 I didn’t even know there was such a thing. But apparently, my paper for my marekting class won the WGU Excellence Award for April. The email I received stated: Congratulations!  Your recent submission for Marketing has been selected by the WGU Evaluation faculty for recognition due to the exceptional nature of the work you submitted. The evaluator shared the following about your Task 1 submission: The document exemplifies effective marketing and business research through the introduction of two new services in the global environment. An informative report rich with ideas that demonstrate the need and process of going global delivers an interesting and engaging read.

MCSA Certifications – April

 Just when I thought I had all the certifications figured out, Microsoft announced yesterday the addition of the MCSE: Business Applications (focusing on Dynamics 365) which includes two new supporting MCSA paths – MCSA: Dynamics 365 and MCSA: Dynamics 365 for Operations. Additionally, they’ve added the new MCSA: Data Science, which puts you on a path to earn an MCSE: Data Management & Analytics certification. Check out this new pdf that clearly outlines the requirements for each certification and the electives that can be taken to renew each MCSE annually. Bonus information on the pdf download is some other unannounced MCSA certifications including Cloud Database Development, Big Data Engineering, and BI reporting.

Currently Reading #10

 In this major new history of the Civil War, Bruce Levine tells the riveting story of how that conflict upended the economic, political, and social life of the old South, utterly destroying the Confederacy and the society it represented and defended. Told through the words of the people who lived it, The Fall of the House of Dixie illuminates the way a war undertaken to preserve the status quo became a second American Revolution whose impact on the country was as strong and lasting as that of our first. (Review is Reprinted from GoodReads.)

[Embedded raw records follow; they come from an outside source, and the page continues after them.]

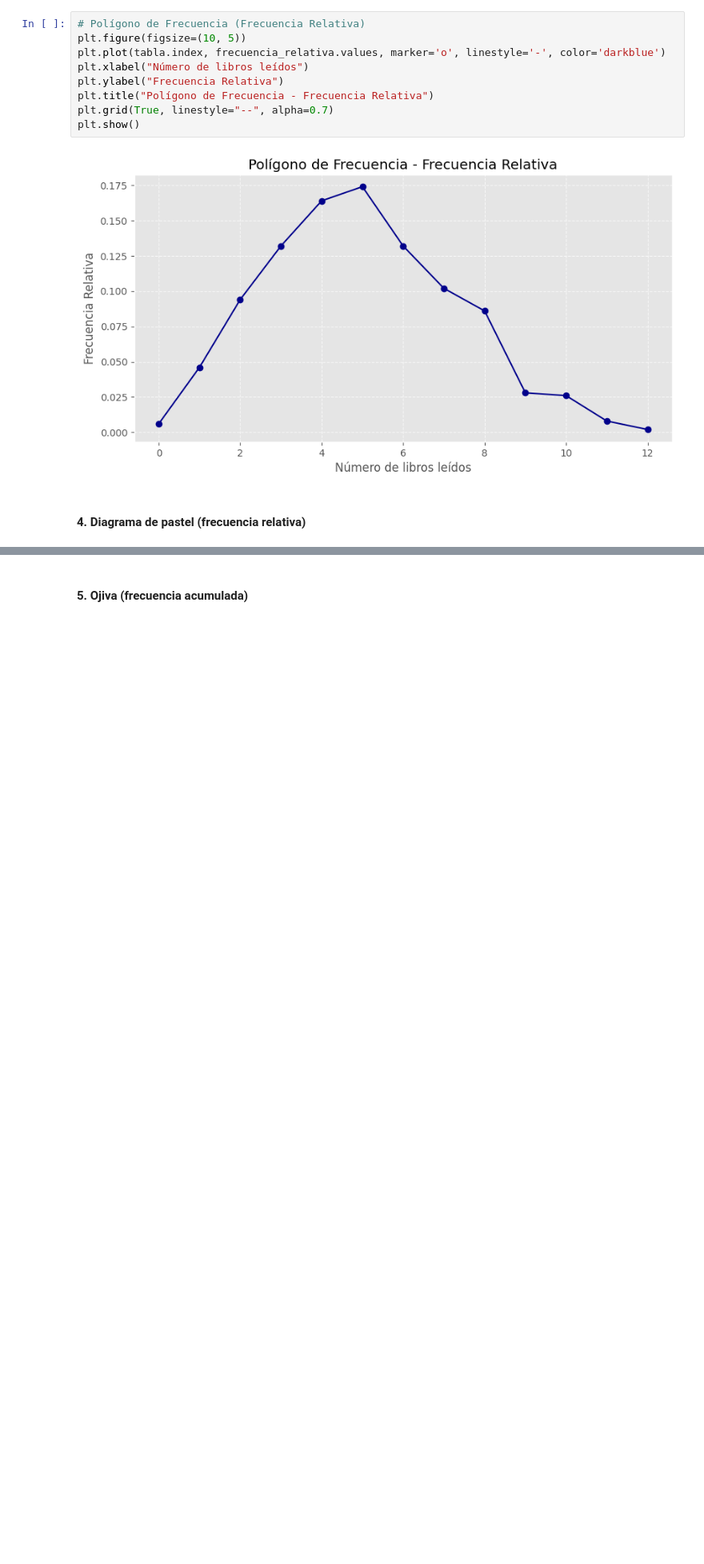
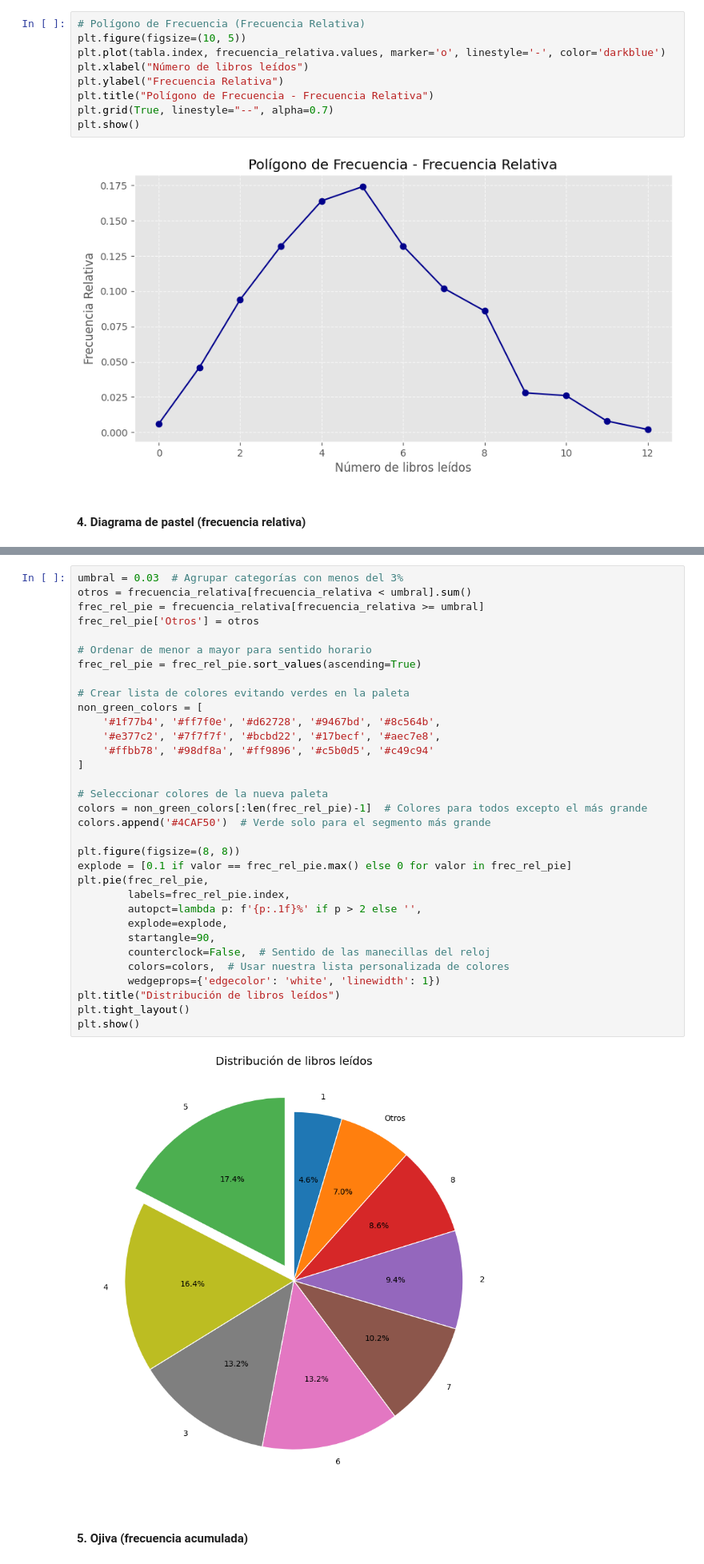
Before and after one commit to D1egoXD/Tablas_Frecuencias, a Jupyter notebook: cuantitativos_discretos.ipynb, the cells around one changed output, grey strips where cells are left out. Shown at 80% size. Drawn from its saved outputs; the diff is of its cells as text; blank space fills up the shorter version.

```diff
--- a/cuantitativos_discretos.ipynb
+++ b/cuantitativos_discretos.ipynb
@@ -138,3 +100,38 @@ plt.show()
+# %%
+umbral = 0.03  # Agrupar categorías con menos del 3%
+otros = frecuencia_relativa[frecuencia_relativa < umbral].sum()
+frec_rel_pie = frecuencia_relativa[frecuencia_relativa >= umbral]
+frec_rel_pie['Otros'] = otros
+
+# Ordenar de menor a mayor para sentido horario
+frec_rel_pie = frec_rel_pie.sort_values(ascending=True)
+
+# Crear lista de colores evitando verdes en la paleta
+non_green_colors = [
+    '#1f77b4', '#ff7f0e', '#d62728', '#9467bd', '#8c564b',
+    '#e377c2', '#7f7f7f', '#bcbd22', '#17becf', '#aec7e8',
+    '#ffbb78', '#98df8a', '#ff9896', '#c5b0d5', '#c49c94'
+]
+
+# Seleccionar colores de la nueva paleta
+colors = non_green_colors[:len(frec_rel_pie)-1]  # Colores para todos excepto el más grande
+colors.append('#4CAF50')  # Verde solo para el segmento más grande
+
+plt.figure(figsize=(8, 8))
+explode = [0.1 if valor == frec_rel_pie.max() else 0 for valor in frec_rel_pie]
+plt.pie(frec_rel_pie,
+        labels=frec_rel_pie.index,
+        autopct=lambda p: f'{p:.1f}%' if p > 2 else '',
+        explode=explode,
+        startangle=90,
+        counterclock=False,  # Sentido de las manecillas del reloj
+        colors=colors,  # Usar nuestra lista personalizada de colores
+        wedgeprops={'edgecolor': 'white', 'linewidth': 1})
+plt.title("Distribución de libros leídos")
+plt.tight_layout()
+plt.show()
+# %% [output]
+[figure, added]
 # %% [markdown]
 #### 5. Ojiva (frecuencia acumulada)
 # %%
```
Also changed, not shown: parts of 3 cells of this notebook.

MCSA: Windows 2016

 Passed two exams this week during the MCT Summit. I started with the 70-740: Installation, Storage, & Compute with Windows Server 2016. This was the one I studied for on the train, because I thought I was a little rusty on Virtual Machines and Clustering. But it was the simple stuff like REFS and Data Duplication that was tripping me up during the exam. Today, I took the third and final exam needed for the MCSA: Windows Server 2016 certification. Which of course is the 70-741: Networking with Windows Server 2016 exam. Again, I breezed through the difficult parts of the exam only to be hung up on a silly subnetting question. It was like I forgot how to do math. But a few extra minutes double checking my work and I knew I had it right. So that is 9 exams and 9 certifications in the last 6 months. I think I’m going to take the rest of the year off from Microsoft exams.

Currently Reading #9

 Everything I was expecting from this collection of ancient stories retold and edited by the filter of Neil Gaiman’s mind. It is a smaller book, but a time-consuming read. This is not fiction, or what we typically see from Neil Gaiman. But rather a fragmennted collection of mythology to assist us in learning from what can still be discovered of Norse Mythology.

Currently Reading #8

 Moving beyond the concept of “That’s how we’ve always done it” is not an easy task. And there are not many areas in today’s popular culture that will hold on to the concept of tradition more than baseball. Brian Kenny, of the MLB Network, is one of those analysts in sports media who is unwilling to wait. Using statistical analysis to move past the basic back-of-the-baseball-card numbers has allowed us to look beyond tradition and to interpret data in such a way as to enhance our understanding and our baseball experience.